**WORK ITEM:** Gather all lines from the material that contain "Associated".

☆ ☆ ☆

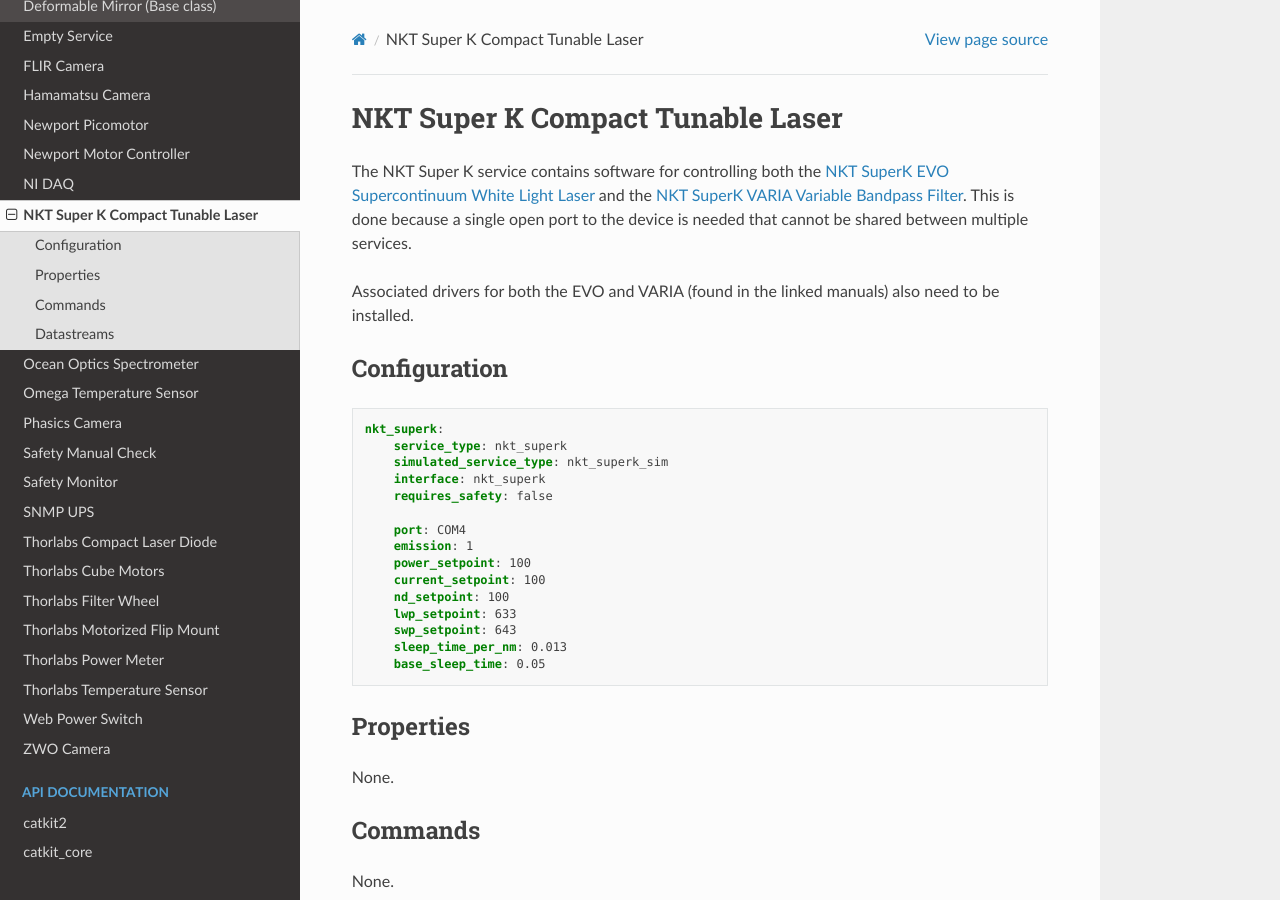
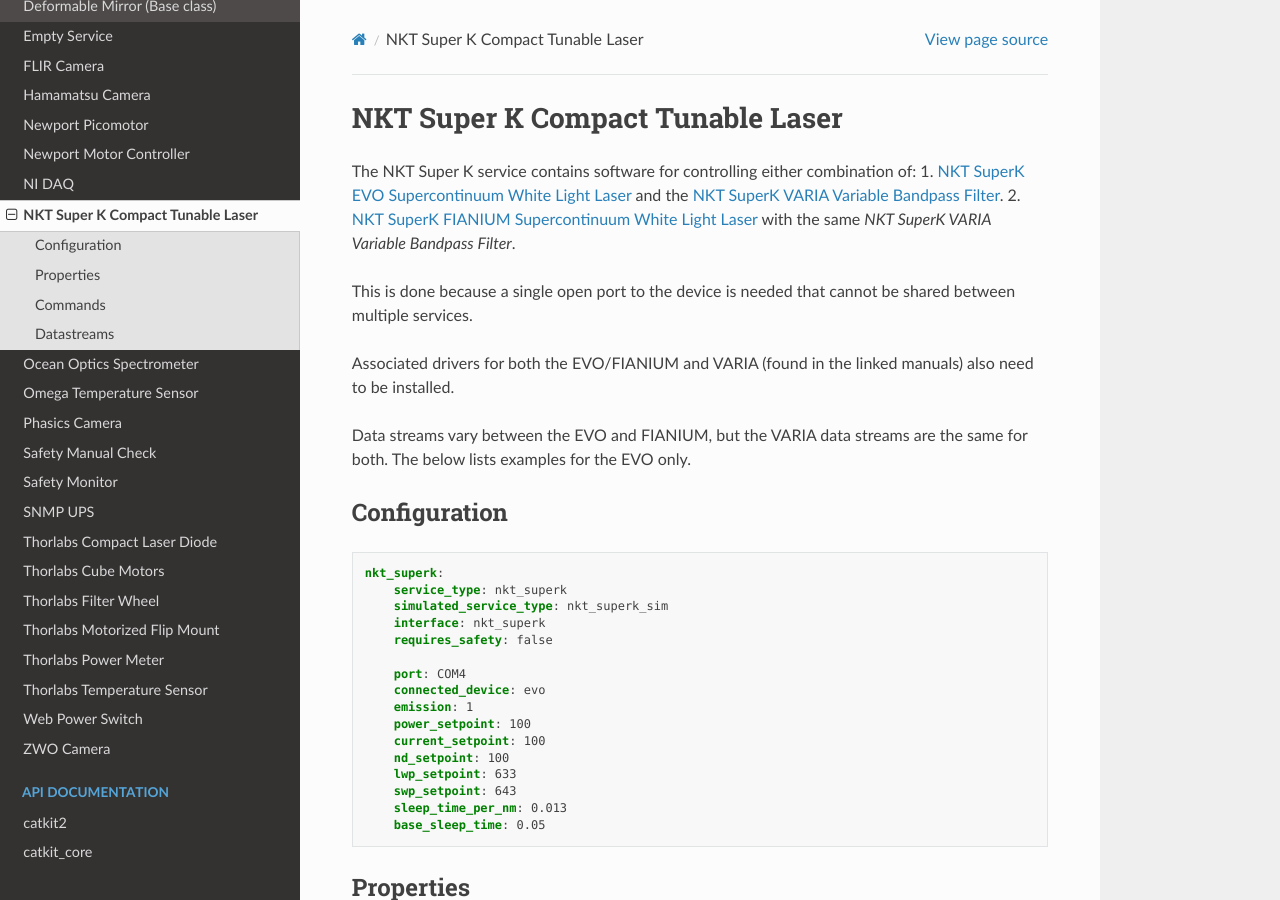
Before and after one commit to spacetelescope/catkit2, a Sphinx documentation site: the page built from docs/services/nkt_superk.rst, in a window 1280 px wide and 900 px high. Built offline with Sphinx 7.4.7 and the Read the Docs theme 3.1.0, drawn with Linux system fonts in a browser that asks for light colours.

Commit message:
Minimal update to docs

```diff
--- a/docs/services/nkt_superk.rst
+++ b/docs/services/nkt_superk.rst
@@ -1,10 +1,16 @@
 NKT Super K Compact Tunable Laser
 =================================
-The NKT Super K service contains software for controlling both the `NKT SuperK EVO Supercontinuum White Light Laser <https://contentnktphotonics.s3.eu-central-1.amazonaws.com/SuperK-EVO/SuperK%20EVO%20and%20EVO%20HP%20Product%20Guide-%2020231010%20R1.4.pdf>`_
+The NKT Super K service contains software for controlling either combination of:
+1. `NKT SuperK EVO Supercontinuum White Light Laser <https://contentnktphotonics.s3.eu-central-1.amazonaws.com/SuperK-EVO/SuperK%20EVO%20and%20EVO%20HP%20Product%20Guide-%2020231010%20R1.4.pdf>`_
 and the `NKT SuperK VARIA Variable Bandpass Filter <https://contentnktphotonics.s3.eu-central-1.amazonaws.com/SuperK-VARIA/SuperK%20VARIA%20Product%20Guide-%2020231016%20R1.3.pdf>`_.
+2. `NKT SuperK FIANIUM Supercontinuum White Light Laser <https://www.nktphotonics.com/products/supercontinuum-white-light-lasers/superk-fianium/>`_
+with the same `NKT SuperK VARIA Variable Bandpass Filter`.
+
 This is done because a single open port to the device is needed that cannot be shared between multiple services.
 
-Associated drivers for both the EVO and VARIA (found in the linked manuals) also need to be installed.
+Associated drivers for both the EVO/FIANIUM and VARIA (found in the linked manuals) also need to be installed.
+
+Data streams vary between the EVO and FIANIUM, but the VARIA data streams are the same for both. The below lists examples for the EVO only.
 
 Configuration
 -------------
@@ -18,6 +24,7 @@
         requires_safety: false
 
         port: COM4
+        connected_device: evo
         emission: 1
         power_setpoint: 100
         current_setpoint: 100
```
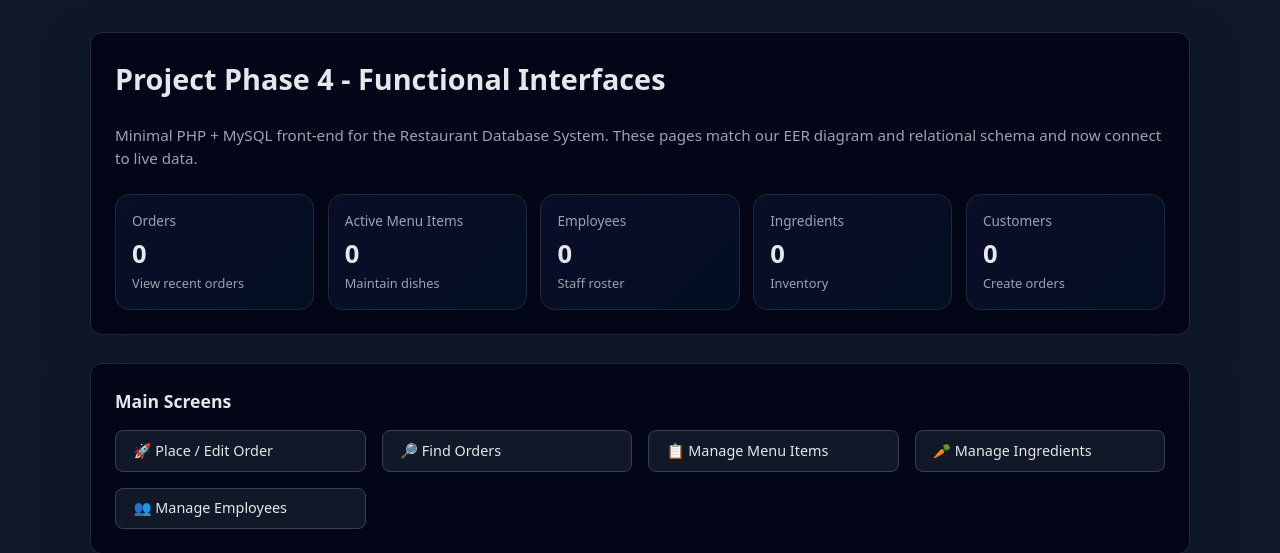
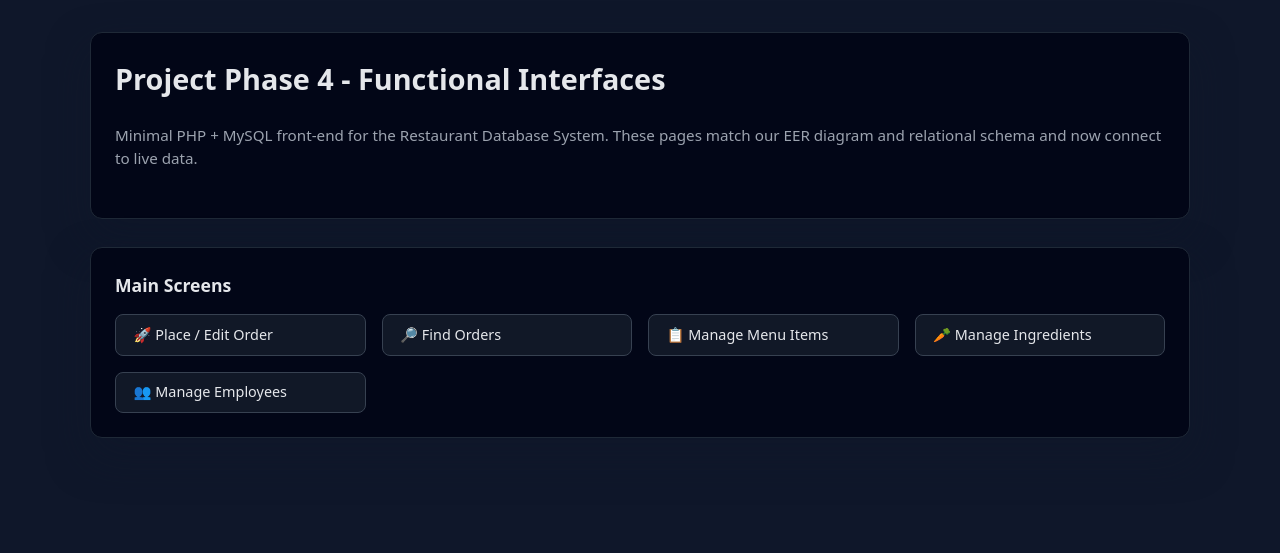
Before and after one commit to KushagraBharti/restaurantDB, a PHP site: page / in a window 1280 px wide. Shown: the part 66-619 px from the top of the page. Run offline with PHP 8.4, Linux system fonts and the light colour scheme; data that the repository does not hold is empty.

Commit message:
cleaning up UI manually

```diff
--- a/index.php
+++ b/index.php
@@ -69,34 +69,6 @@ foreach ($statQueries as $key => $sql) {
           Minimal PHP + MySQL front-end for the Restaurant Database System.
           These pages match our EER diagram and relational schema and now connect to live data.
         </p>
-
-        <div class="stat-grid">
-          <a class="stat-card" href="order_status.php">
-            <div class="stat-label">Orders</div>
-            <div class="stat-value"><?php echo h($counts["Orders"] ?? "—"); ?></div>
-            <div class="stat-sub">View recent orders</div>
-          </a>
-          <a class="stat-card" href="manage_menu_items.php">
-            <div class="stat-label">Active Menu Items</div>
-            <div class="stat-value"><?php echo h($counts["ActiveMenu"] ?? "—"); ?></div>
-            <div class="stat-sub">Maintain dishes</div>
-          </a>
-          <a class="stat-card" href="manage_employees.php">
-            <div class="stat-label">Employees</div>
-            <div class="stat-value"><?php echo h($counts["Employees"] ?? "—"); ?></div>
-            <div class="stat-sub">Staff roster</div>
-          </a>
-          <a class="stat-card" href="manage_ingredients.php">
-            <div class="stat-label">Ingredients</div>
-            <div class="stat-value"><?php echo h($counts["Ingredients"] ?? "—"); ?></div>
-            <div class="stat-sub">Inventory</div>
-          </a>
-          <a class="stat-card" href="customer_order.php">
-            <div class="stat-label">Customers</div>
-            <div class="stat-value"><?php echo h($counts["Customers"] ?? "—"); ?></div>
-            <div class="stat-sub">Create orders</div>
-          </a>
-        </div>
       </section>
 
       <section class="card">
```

☆ ☆ ☆

**YOUR RESPONSE:**
-Associated drivers for both the EVO and VARIA (found in the linked manuals) also need to be installed.
+Associated drivers for both the EVO/FIANIUM and VARIA (found in the linked manuals) also need to be installed.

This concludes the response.